■ EXERCISE DATA:
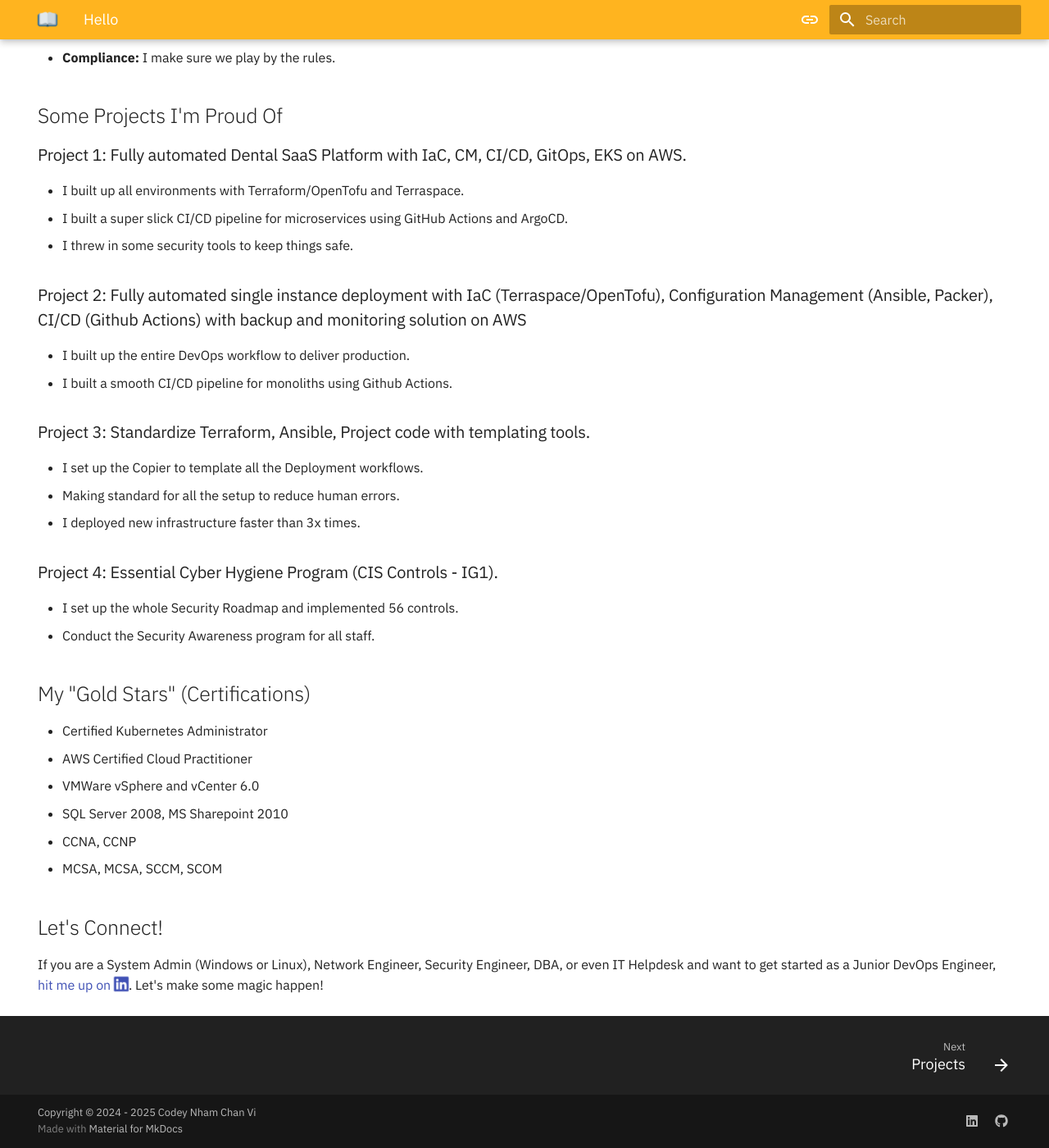
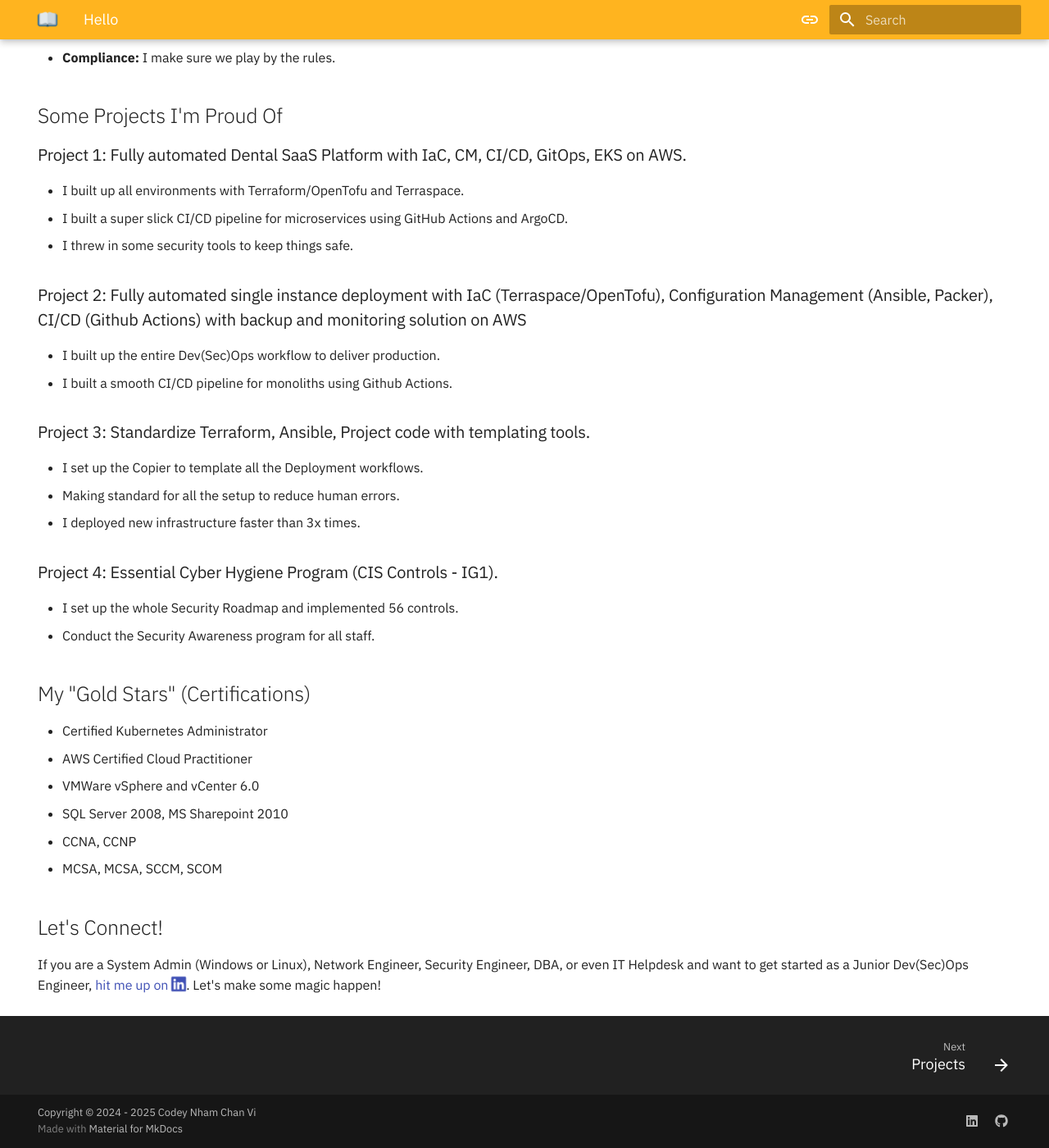
Before and after one commit to hocachoc/hocachoc.github.io, an MkDocs documentation site: the page built from docs/index.md, in a window 1280 px wide and 1400 px high, scrolled down 899 px. Shown: the whole window at 82% size. Built offline with MkDocs 1.6.1 and Material for MkDocs 9.7.7, drawn with Linux system fonts in a browser that asks for light colours; some web fonts are replaced; some of the changed text lies outside the part shown.

```diff
--- a/docs/index.md
+++ b/docs/index.md
@@ -4,7 +4,7 @@ hide:
   - toc
 ---
 
-# Hey there, I'm Codey Nham Chan Vi, your 1-on-1 DevOps Coach.
+# Hey there, I'm Codey Nham Chan Vi, your 1-on-1 Dev(Sec)Ops Coach.
 
 So, you're looking to learn more about me. Well, I'm a Senior Dev(Sec)Ops Engineer at Tekos Interactive, and honestly, I love what I do. Basically, I'm all about making sure your systems are not only running smoothly but also super secure. I've been tinkering with IT for over 16 years, and the last 4+ years have been full of Pure DevSecOps magic!
 
@@ -40,7 +40,7 @@ Honestly, I get a kick out of building stuff that _just works_. You know, those
 
 ### Project 2: Fully automated single instance deployment with IaC (Terraspace/OpenTofu), Configuration Management (Ansible, Packer), CI/CD (Github Actions) with backup and monitoring solution on AWS
 
-- I built up the entire DevOps workflow to deliver production.
+- I built up the entire Dev(Sec)Ops workflow to deliver production.
 - I built a smooth CI/CD pipeline for monoliths using Github Actions.
 
 ### Project 3: Standardize Terraform, Ansible, Project code with templating tools.
@@ -65,4 +65,4 @@ Honestly, I get a kick out of building stuff that _just works_. You know, those
 
 ## Let's Connect!
 
-If you are a System Admin (Windows or Linux), Network Engineer, Security Engineer, DBA, or even IT Helpdesk and want to get started as a Junior DevOps Engineer, <a class="libutton" href="https://www.linkedin.com/comm/mynetwork/discovery-see-all?usecase=PEOPLE_FOLLOWS&followMember=chanvi" target="_blank">hit me up on :fontawesome-brands-linkedin:{ .heart }</a>. Let's make some magic happen!
+If you are a System Admin (Windows or Linux), Network Engineer, Security Engineer, DBA, or even IT Helpdesk and want to get started as a Junior Dev(Sec)Ops Engineer, <a class="libutton" href="https://www.linkedin.com/comm/mynetwork/discovery-see-all?usecase=PEOPLE_FOLLOWS&followMember=chanvi" target="_blank">hit me up on :fontawesome-brands-linkedin:{ .heart }</a>. Let's make some magic happen!
--- a/docs/projects/.authors.yml
+++ b/docs/projects/.authors.yml
@@ -1,7 +1,7 @@
 authors:
   nhamchanvi:
     name: Codey Nham Chan Vi
-    description: DevOps Coach
+    description: Dev(Sec)Ops Coach
     avatar: https://github.com/nhamchanvi.png
     slug: nhamchanvi
     url: https://www.linkedin.com/in/chanvi
```
Also changed, not shown: docs/projects/posts/the-architects-guide-terraform-lifecycle-management-explained.md (+7 -3 lines).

■ TASK REQUIREMENTS:
Once the pictures are removed, repeat all of the data above exactly.

■ THE COMPLETED TASK:
Before and after one commit to hocachoc/hocachoc.github.io, an MkDocs documentation site: the page built from docs/index.md, in a window 1280 px wide and 1400 px high, scrolled down 899 px. Shown: the whole window at 82% size. Built offline with MkDocs 1.6.1 and Material for MkDocs 9.7.7, drawn with Linux system fonts in a browser that asks for light colours; some web fonts are replaced; some of the changed text lies outside the part shown.

```diff
--- a/docs/index.md
+++ b/docs/index.md
@@ -4,7 +4,7 @@ hide:
   - toc
 ---
 
-# Hey there, I'm Codey Nham Chan Vi, your 1-on-1 DevOps Coach.
+# Hey there, I'm Codey Nham Chan Vi, your 1-on-1 Dev(Sec)Ops Coach.
 
 So, you're looking to learn more about me. Well, I'm a Senior Dev(Sec)Ops Engineer at Tekos Interactive, and honestly, I love what I do. Basically, I'm all about making sure your systems are not only running smoothly but also super secure. I've been tinkering with IT for over 16 years, and the last 4+ years have been full of Pure DevSecOps magic!
 
@@ -40,7 +40,7 @@ Honestly, I get a kick out of building stuff that _just works_. You know, those
 
 ### Project 2: Fully automated single instance deployment with IaC (Terraspace/OpenTofu), Configuration Management (Ansible, Packer), CI/CD (Github Actions) with backup and monitoring solution on AWS
 
-- I built up the entire DevOps workflow to deliver production.
+- I built up the entire Dev(Sec)Ops workflow to deliver production.
 - I built a smooth CI/CD pipeline for monoliths using Github Actions.
 
 ### Project 3: Standardize Terraform, Ansible, Project code with templating tools.
@@ -65,4 +65,4 @@ Honestly, I get a kick out of building stuff that _just works_. You know, those
 
 ## Let's Connect!
 
-If you are a System Admin (Windows or Linux), Network Engineer, Security Engineer, DBA, or even IT Helpdesk and want to get started as a Junior DevOps Engineer, <a class="libutton" href="https://www.linkedin.com/comm/mynetwork/discovery-see-all?usecase=PEOPLE_FOLLOWS&followMember=chanvi" target="_blank">hit me up on :fontawesome-brands-linkedin:{ .heart }</a>. Let's make some magic happen!
+If you are a System Admin (Windows or Linux), Network Engineer, Security Engineer, DBA, or even IT Helpdesk and want to get started as a Junior Dev(Sec)Ops Engineer, <a class="libutton" href="https://www.linkedin.com/comm/mynetwork/discovery-see-all?usecase=PEOPLE_FOLLOWS&followMember=chanvi" target="_blank">hit me up on :fontawesome-brands-linkedin:{ .heart }</a>. Let's make some magic happen!
--- a/docs/projects/.authors.yml
+++ b/docs/projects/.authors.yml
@@ -1,7 +1,7 @@
 authors:
   nhamchanvi:
     name: Codey Nham Chan Vi
-    description: DevOps Coach
+    description: Dev(Sec)Ops Coach
     avatar: https://github.com/nhamchanvi.png
     slug: nhamchanvi
     url: https://www.linkedin.com/in/chanvi
```
Also changed, not shown: docs/projects/posts/the-architects-guide-terraform-lifecycle-management-explained.md (+7 -3 lines).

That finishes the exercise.